How To Handle Hard Days
No discipline seems pleasant at the time, but painful. Later on, however, it produces a harvest of righteousness and peace for those who have been trained by it. Hebrews 12:11
If you think that you have troubles, let me tell you about Albert Kruger. He had one of those days that will haunt him for years. The last straw came when firemen, cleaning up a blaze that caused extensive damage to his home, greeted him at the door. His home wasn’t the only thing burned up. By that time Kruger was pretty hot himself. He told the firemen that his troubles started early in the morning when the family cat gave birth to five kittens, three of them stillborn. This upset his wife and children who, in turn, upset Kruger.

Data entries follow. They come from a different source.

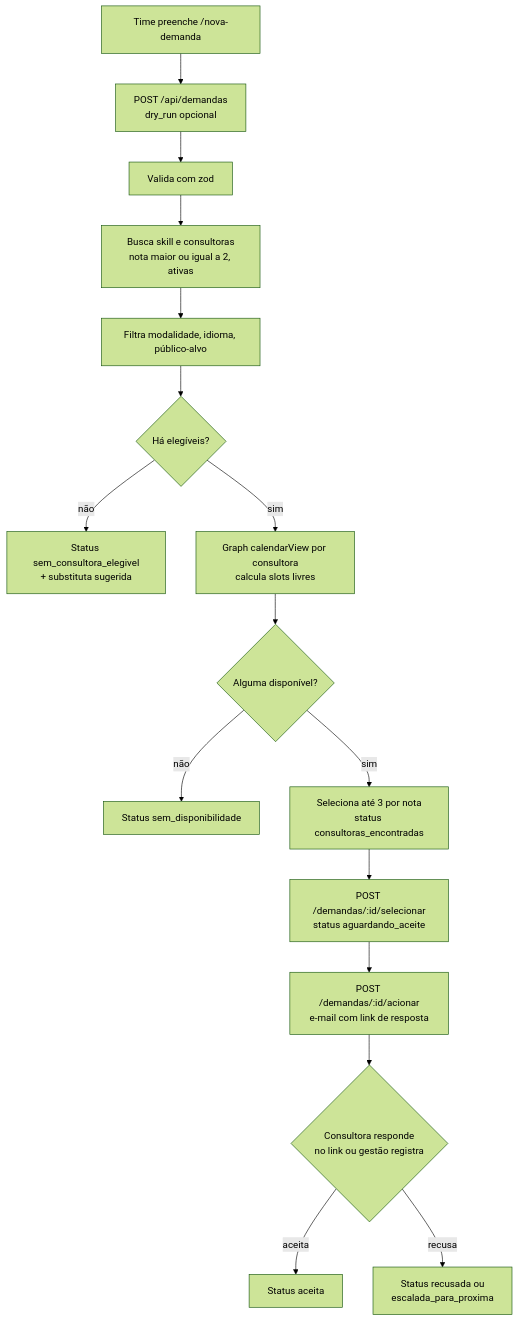
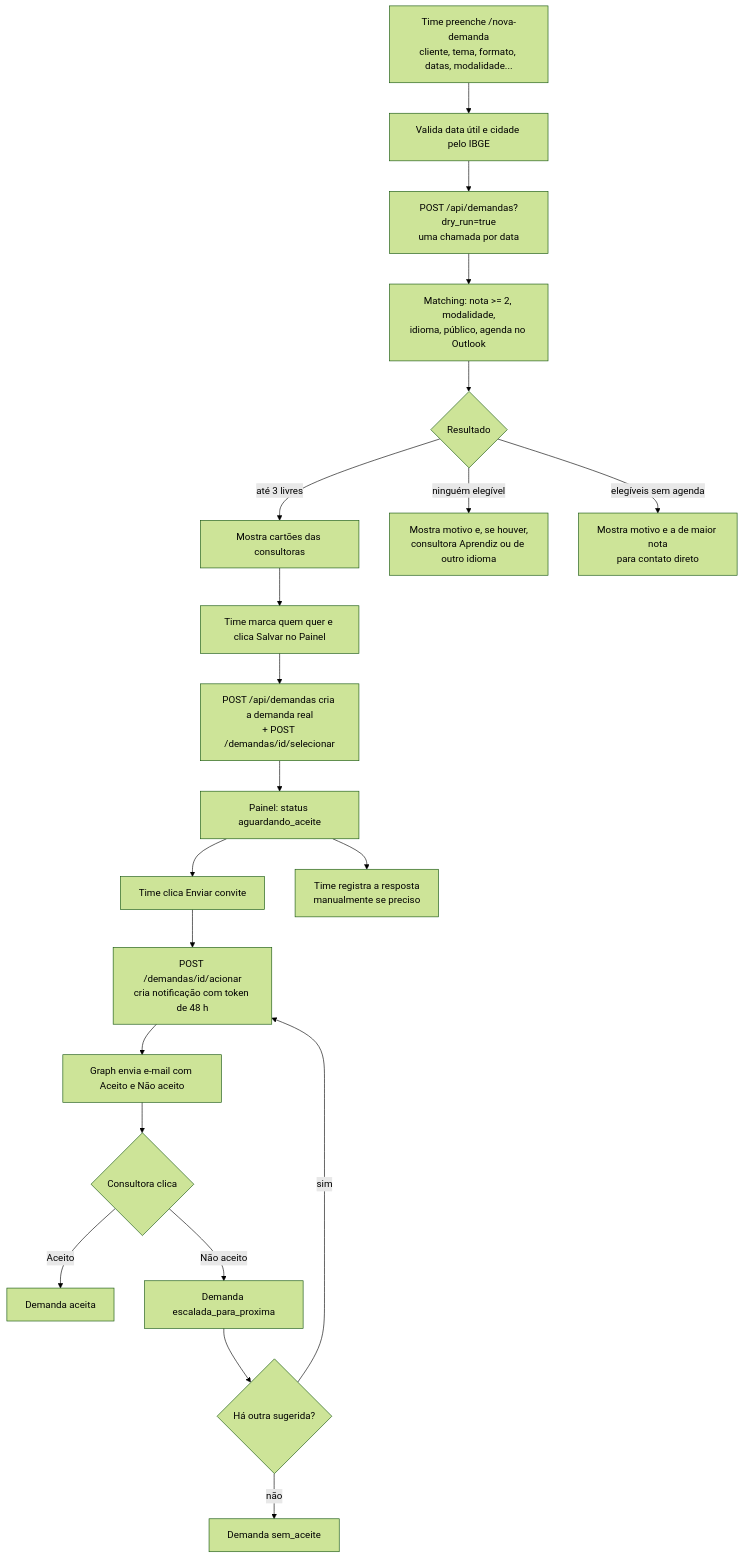
One commit to tecnologiact/buscador-ced changed the first of 3 diagrams in docs/DOCUMENTACAO-TECNICA-FUNCIONAL.md. Above: the diagram before and after it, drawn with Mermaid (forest theme). The commit also changed other lines of this file, not shown here.

Commit message:
docs: documentação completa para recriar o sistema do zero

````diff
--- a/docs/DOCUMENTACAO-TECNICA-FUNCIONAL.md
+++ b/docs/DOCUMENTACAO-TECNICA-FUNCIONAL.md
@@ -18,18 +52,23 @@
 ```mermaid
 flowchart TD
-  A[Time preenche /nova-demanda] --> B[POST /api/demandas<br/>dry_run opcional]
-  B --> C[Valida com zod]
-  C --> D[Busca skill e consultoras<br/>nota maior ou igual a 2, ativas]
-  D --> E[Filtra modalidade, idioma, público-alvo]
-  E --> F{Há elegíveis?}
-  F -- não --> G[Status sem_consultora_elegivel<br/>+ substituta sugerida]
-  F -- sim --> H[Graph calendarView por consultora<br/>calcula slots livres]
-  H --> I{Alguma disponível?}
-  I -- não --> J[Status sem_disponibilidade]
-  I -- sim --> K[Seleciona até 3 por nota<br/>status consultoras_encontradas]
-  K --> L[POST /demandas/:id/selecionar<br/>status aguardando_aceite]
-  L --> M[POST /demandas/:id/acionar<br/>e-mail com link de resposta]
-  M --> N{Consultora responde<br/>no link ou gestão registra}
-  N -- aceita --> O[Status aceita]
-  N -- recusa --> P[Status recusada ou<br/>escalada_para_proxima]
+  A[Time preenche /nova-demanda<br/>cliente, tema, formato, datas, modalidade...] --> B[Valida data útil e cidade pelo IBGE]
+  B --> C[POST /api/demandas?dry_run=true<br/>uma chamada por data]
+  C --> D[Matching: nota >= 2, modalidade,<br/>idioma, público, agenda no Outlook]
+  D --> E{Resultado}
+  E -- até 3 livres --> F[Mostra cartões das consultoras]
+  E -- ninguém elegível --> G[Mostra motivo e, se houver,<br/>consultora Aprendiz ou de outro idioma]
+  E -- elegíveis sem agenda --> H[Mostra motivo e a de maior nota<br/>para contato direto]
+  F --> I[Time marca quem quer e clica Salvar no Painel]
+  I --> J[POST /api/demandas cria a demanda real<br/>+ POST /demandas/id/selecionar]
+  J --> K[Painel: status aguardando_aceite]
+  K --> L[Time clica Enviar convite]
+  L --> M[POST /demandas/id/acionar<br/>cria notificação com token de 48 h]
+  M --> N[Graph envia e-mail com Aceito e Não aceito]
+  N --> O{Consultora clica}
+  O -- Aceito --> P[Demanda aceita]
+  O -- Não aceito --> Q[Demanda escalada_para_proxima]
+  Q --> R{Há outra sugerida?}
+  R -- sim --> M
+  R -- não --> S[Demanda sem_aceite]
+  K --> T[Time registra a resposta<br/>manualmente se preciso]
 ```
````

Then later in the day his dog bit somebody. To satisfy the victim who had been bitten by his dog, Kruger took the dog to the veterinarian. On the way, however, he stopped to make a phone call, and the dog jumped out of the window of the car. Immediately Kruger ran after his dog, who outran him and got away. About that time Kruger realized he had left his wallet and ran back to reclaim it. You guessed it. Somebody had gotten to his wallet before he did, and it was gone. Suffering the loss of his kittens, his wallet, and man’s best friend, his dog, Kruger turned toward home to nurse his wounds…when he was greeted by firemen.
There are days you just can’t win. Thank God, every day is not like that or there wouldn’t be a sane man walking the streets, but there are times when problems come not single file but in battalions, and it seems that we just can’t face them. As we pause for a minute and reflect, we have all had days that cause us to empathize with Kruger. If you had been Albert Kruger, how would you have reacted? How do you react when things go wrong? Remember the words of the Scottish poet, Robert Burns, “The best laid plans of mice and men go oft awry.”

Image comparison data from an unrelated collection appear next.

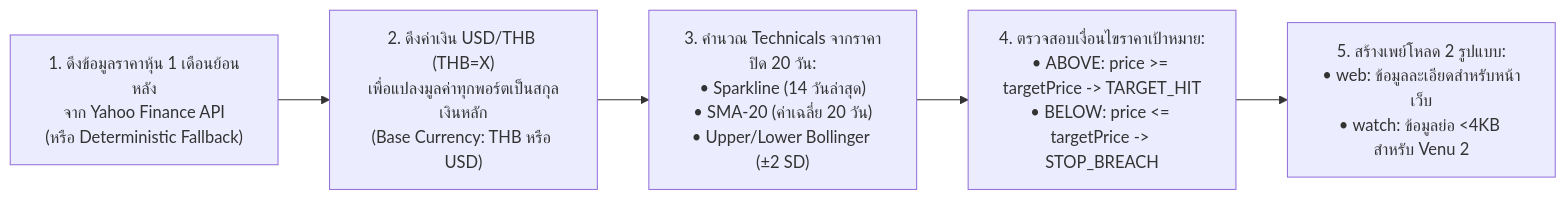
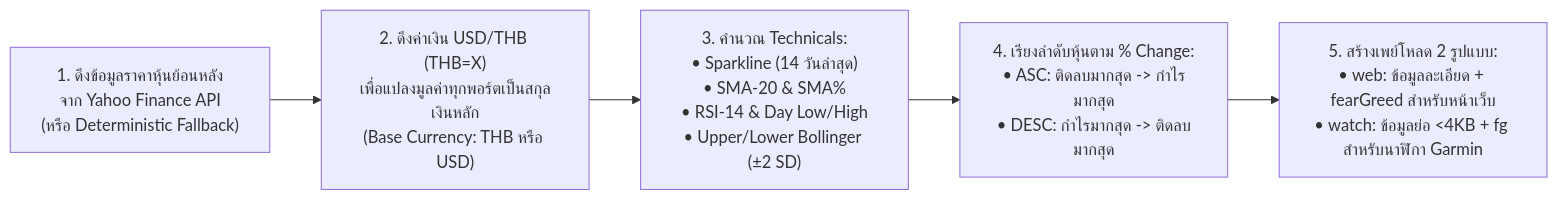
One commit to e24qdy2/garmin-venu2-moat changed the fifth of 5 diagrams in docs/03-APP-FLOW-AND-LOGIC-FLOW.md. Above: the diagram before and after it, drawn with Mermaid. The commit also changed other lines of this file and 46 other files, not shown here.

Commit message:
docs & feat: update MoatWatch GitHub reports, Garmin multi-device UI wording, Daily US Fear & Greed Index (FG:xx), and Connect IQ Store assets

````diff
--- a/docs/03-APP-FLOW-AND-LOGIC-FLOW.md
+++ b/docs/03-APP-FLOW-AND-LOGIC-FLOW.md
@@ -224,7 +129,7 @@
 ```mermaid
 flowchart LR
-    Yahoo["1. ดึงข้อมูลราคาหุ้น 1 เดือนย้อนหลัง<br/>จาก Yahoo Finance API<br/>(หรือ Deterministic Fallback)"] --> FX["2. ดึงค่าเงิน USD/THB (THB=X)<br/>เพื่อแปลงมูลค่าทุกพอร์ตเป็นสกุลเงินหลัก<br/>(Base Currency: THB หรือ USD)"]
-    FX --> Tech["3. คำนวณ Technicals จากราคาปิด 20 วัน:<br/>• Sparkline (14 วันล่าสุด)<br/>• SMA-20 (ค่าเฉลี่ย 20 วัน)<br/>• Upper/Lower Bollinger (±2 SD)"]
-    Tech --> Alert["4. ตรวจสอบเงื่อนไขราคาเป้าหมาย:<br/>• ABOVE: price >= targetPrice -> TARGET_HIT<br/>• BELOW: price <= targetPrice -> STOP_BREACH"]
-    Alert --> DualOut["5. สร้างเพย์โหลด 2 รูปแบบ:<br/>• web: ข้อมูลละเอียดสำหรับหน้าเว็บ<br/>• watch: ข้อมูลย่อ <4KB สำหรับ Venu 2"]
+    Yahoo["1. ดึงข้อมูลราคาหุ้นย้อนหลัง<br/>จาก Yahoo Finance API<br/>(หรือ Deterministic Fallback)"] --> FX["2. ดึงค่าเงิน USD/THB (THB=X)<br/>เพื่อแปลงมูลค่าทุกพอร์ตเป็นสกุลเงินหลัก<br/>(Base Currency: THB หรือ USD)"]
+    FX --> Tech["3. คำนวณ Technicals:<br/>• Sparkline (14 วันล่าสุด)<br/>• SMA-20 & SMA%<br/>• RSI-14 & Day Low/High<br/>• Upper/Lower Bollinger (±2 SD)"]
+    Tech --> Sort["4. เรียงลำดับหุ้นตาม % Change:<br/>• ASC: ติดลบมากสุด -> กำไรมากสุด<br/>• DESC: กำไรมากสุด -> ติดลบมากสุด"]
+    Sort --> DualOut["5. สร้างเพย์โหลด 2 รูปแบบ:<br/>• web: ข้อมูลละเอียด + fearGreed สำหรับหน้าเว็บ<br/>• watch: ข้อมูลย่อ <4KB + fg สำหรับนาฬิกา Garmin"]
 ```
````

Difficulties will do one of two things: They will either drive you to God for help and strength, or in bitterness and anger they will drive you further from Him. You see, it all depends on where you put yourself in relationship to trouble. You can try to put it behind you and thus it will drive you closer to God, or else that difficulty will stand between you and God, and you will grow bitter and angry.
Often our lives are so busy and filled with the pursuit of success or pleasure that we have little time for God or His will for our lives. Then difficulty strikes and your little world begins to crumble, and if you stop long enough, you will hear the still voice of God saying, “You’ve left Me out of your life.”

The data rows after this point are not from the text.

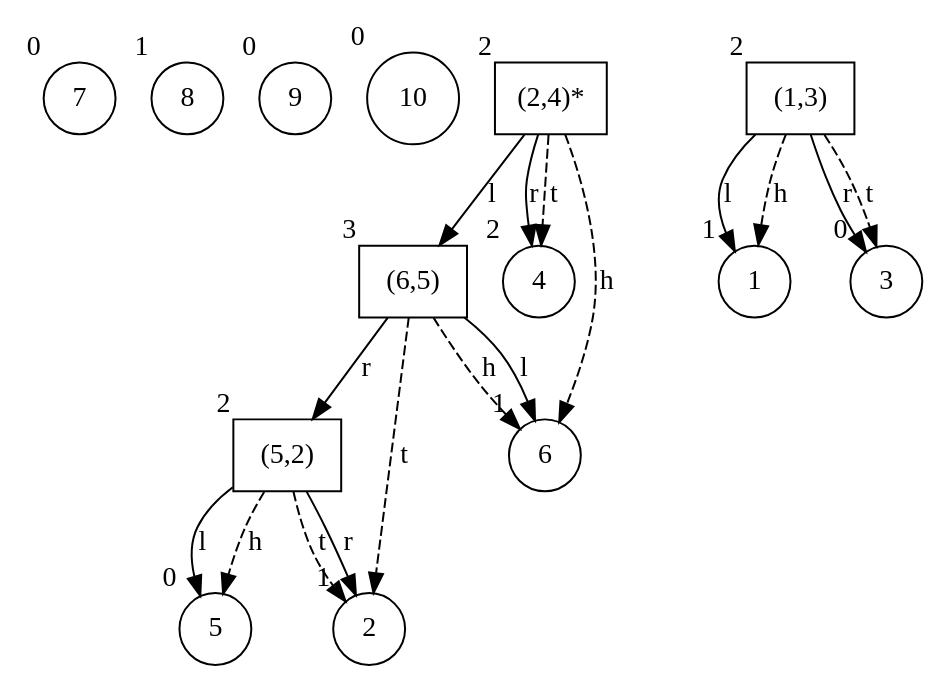
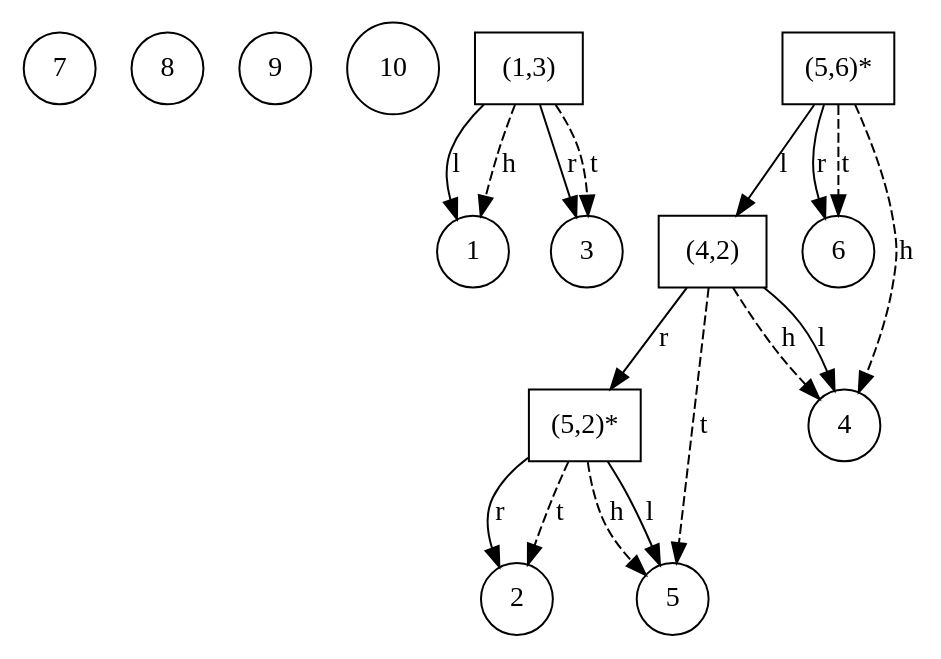
Before and after one commit to Musab1Blaser/DynamicTrees_NF: the diagram in ST-Tree/src/internal_graph.dot, drawn with Graphviz. The commit also changed 7 other files, not shown here.

```diff
--- a/ST-Tree/src/internal_graph.dot
+++ b/ST-Tree/src/internal_graph.dot
@@ -1,32 +1,32 @@
 digraph G {
-7 [shape=circle,xlabel=0];
-8 [shape=circle,xlabel=1];
-9 [shape=circle,xlabel=0];
-10 [shape=circle,xlabel=0];
-"(2,4)*" [shape=box,xlabel=2];
-"(2,4)*" -> "(6,5)" [label=l];
-4 [shape=circle,xlabel=2];
-"(2,4)*" -> 4 [label=r];
-"(2,4)*" -> 6 [style=dashed, label = h];
-"(2,4)*" -> 4 [style=dashed, label = t];
-"(6,5)" [shape=box,xlabel=3];
-6 [shape=circle,xlabel=1];
-"(6,5)" -> 6 [label=l];
-"(6,5)" -> "(5,2)" [label=r];
-"(6,5)" -> 6 [style=dashed, label = h];
-"(6,5)" -> 2 [style=dashed, label = t];
-"(5,2)" [shape=box,xlabel=2];
-5 [shape=circle,xlabel=0];
-"(5,2)" -> 5 [label=l];
-2 [shape=circle,xlabel=1];
-"(5,2)" -> 2 [label=r];
-"(5,2)" -> 5 [style=dashed, label = h];
-"(5,2)" -> 2 [style=dashed, label = t];
-"(1,3)" [shape=box,xlabel=2];
-1 [shape=circle,xlabel=1];
+7 [shape=circle];
+8 [shape=circle];
+9 [shape=circle];
+10 [shape=circle];
+"(1,3)" [shape=box];
+1 [shape=circle];
 "(1,3)" -> 1 [label=l];
-3 [shape=circle,xlabel=0];
+3 [shape=circle];
 "(1,3)" -> 3 [label=r];
 "(1,3)" -> 1 [style=dashed, label = h];
 "(1,3)" -> 3 [style=dashed, label = t];
+"(5,6)*" [shape=box];
+"(5,6)*" -> "(4,2)" [label=l];
+6 [shape=circle];
+"(5,6)*" -> 6 [label=r];
+"(5,6)*" -> 4 [style=dashed, label = h];
+"(5,6)*" -> 6 [style=dashed, label = t];
+"(4,2)" [shape=box];
+4 [shape=circle];
+"(4,2)" -> 4 [label=l];
+"(4,2)" -> "(5,2)*" [label=r];
+"(4,2)" -> 4 [style=dashed, label = h];
+"(4,2)" -> 5 [style=dashed, label = t];
+"(5,2)*" [shape=box];
+5 [shape=circle];
+"(5,2)*" -> 5 [label=l];
+2 [shape=circle];
+"(5,2)*" -> 2 [label=r];
+"(5,2)*" -> 5 [style=dashed, label = h];
+"(5,2)*" -> 2 [style=dashed, label = t];
 }
```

I’m thinking of a businessman who began climbing the ladder of success. He dabbled in church work, but really never got seriously involved. After all, he reasoned, God isn’t going to put me where I don’t want to go. He eventually became a major network news announcer. His home began to suffer. He was tense and nervous. Finally lightning struck. He was fired! As he sat nursing his wounded ego, he began to realize he had forgotten God. As the result of that crisis he turned to Christ and received Him as his personal Savior. Today he is in full time Christian work, thanking God for the tragedy that caused him to come to his senses.
God is not a cosmic killjoy who sits in Heaven engineering your troubles. To the contrary, He loves you very, very much. Yet because of that love, He may allow enough difficulties to come your way to make you realize you have left Him out of your life. When trouble knocks at your door, better decide where you will put it. Put it behind you and reach out by faith for the hand of God. Then, take on the day!
Resource reading: 2 Corinthians 4:7-18.